Summer 2018 Reading List

Put down your phones, people! Summer is meant for long lazy afternoons on a blanket under a tree in the park (or sitting at a café in Paris, perhaps), with a book in hand. Here, I’m sharing my summer reading list, along with the ideal scenario in which to enjoy each book. All of these are new releases for spring/summer 2018.

For the Café Patio: I'm not proud of it, but it seems my attention span gets shorter as the days go by; it’s rare for me to find a piece of literature that can captivate me for very long without a distraction from my phone or the urge to complete a chore (yes, it’s that bad!) But in The Measure of my Powers: A Memoir of Food, Misery, and Paris, Jackie Kai Ellis’ raw depictions of her struggles with depression and her failing marriage blended with her lusty descriptions of food, love and Parisian life, have kept me up many a night this summer, riveted by the vulnerability of her prose.
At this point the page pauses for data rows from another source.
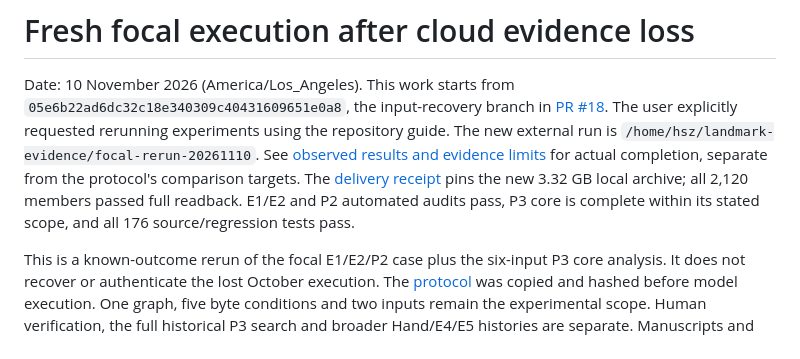
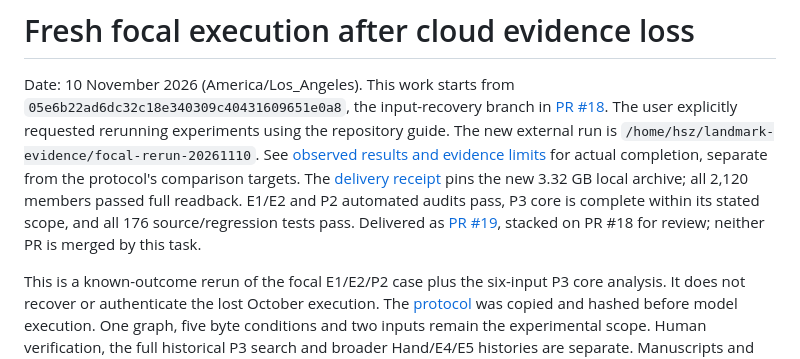
Before and after one commit to lcresearch/landmark-metadata, a Markdown page: work/focal-rerun-20261110/README.md, the part around the change. Drawn GitHub-style.

Commit message:
Record focal rerun PR delivery

```diff
--- a/work/focal-rerun-20261110/README.md
+++ b/work/focal-rerun-20261110/README.md
@@ -10,6 +10,8 @@ separate from the protocol's comparison targets.
 The [delivery receipt](delivery-record.json) pins the new 3.32 GB local archive;
 all 2,120 members passed full readback. E1/E2 and P2 automated audits pass, P3 core
 is complete within its stated scope, and all 176 source/regression tests pass.
+Delivered as [PR #19](https://github.com/lcresearch/landmark-metadata/pull/19),
+stacked on PR #18 for review; neither PR is merged by this task.
 
 This is a known-outcome rerun of the focal E1/E2/P2 case plus the six-input P3
 core analysis. It does not recover or authenticate the lost October execution.
```
Also changed, not shown: MEMORY.md (+3 -0 lines).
The fact that each chapter is themed around a recipe makes the read that much more delicious ... Trained as a graphic designer, and then a pastry chef (Ellis opened Kitsilano’s Beaucoup Bakery in 2012), it’s clear that the Vancouver-bred author was born with a third talent: writing.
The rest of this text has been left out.